The Chinese Grammar Wiki began life as an Excel spreadsheet full of grammar points organized by difficulty level. This list was needed to track the progress of AllSet Learning's clients and to design personalized grammar practice where it was most needed. But as the lists continued to grow and evolve, it quickly became apparent that it made sense to put the grammar points online, so that the newest version would always be front and center. For ease of editing, what could be better than a wiki? And if AllSet Learning teachers were to have access, why not open up access to all learners? The Chinese Grammar Wiki was developed internally for about a year before becoming public in January of 2012. Since then, it has grown tremendously, both in content and in traffic.

Probably the most important feature of the Chinese Grammar Wiki, which has always been kept at the forefront of its development, is its focus on learner level.
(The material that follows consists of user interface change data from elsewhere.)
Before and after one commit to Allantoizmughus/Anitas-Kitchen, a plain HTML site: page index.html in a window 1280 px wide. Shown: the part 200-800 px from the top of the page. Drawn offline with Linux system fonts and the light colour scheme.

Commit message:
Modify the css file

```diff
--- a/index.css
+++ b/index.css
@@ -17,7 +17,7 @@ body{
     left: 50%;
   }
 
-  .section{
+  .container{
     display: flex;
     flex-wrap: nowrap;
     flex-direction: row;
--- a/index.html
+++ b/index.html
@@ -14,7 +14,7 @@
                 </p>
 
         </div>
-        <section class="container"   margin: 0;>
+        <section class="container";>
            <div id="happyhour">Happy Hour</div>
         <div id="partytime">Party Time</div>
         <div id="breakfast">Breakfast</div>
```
An absolute beginner can't absorb a multitude of uses for every grammar point she encounters, and she shouldn't be expected to. And she certainly shouldn't be given frustratingly difficult example sentences when trying to grasp the most basic grammar concepts. That's why example sentences on the Chinese Grammar Wiki are plentiful, but relentlessly edited to be level-appropriate. And for the learners that can't get enough, relevant articles of all levels are always just a link away. Although the wiki aims to be 100% comprehensive, it's no coincidence that there are fewer A1 grammar points than A2 grammar points, and fewer A2 grammar points than B1 grammar points. Considerable thought and care has gone into curating and pruning the lists of grammar points.

The Chinese Grammar Wiki is not a Chinese course. Rather, it is a companion resource that can complement any Chinese class. Don't expect to read it from start to finish, or to go through the grammar point lists from top to bottom. But do expect to come back often. And expect to get sucked into the curiously logical world of Chinese grammar.

John Pasden
Editor-in-Chief and CEO
AllSet Learning, Shanghai, China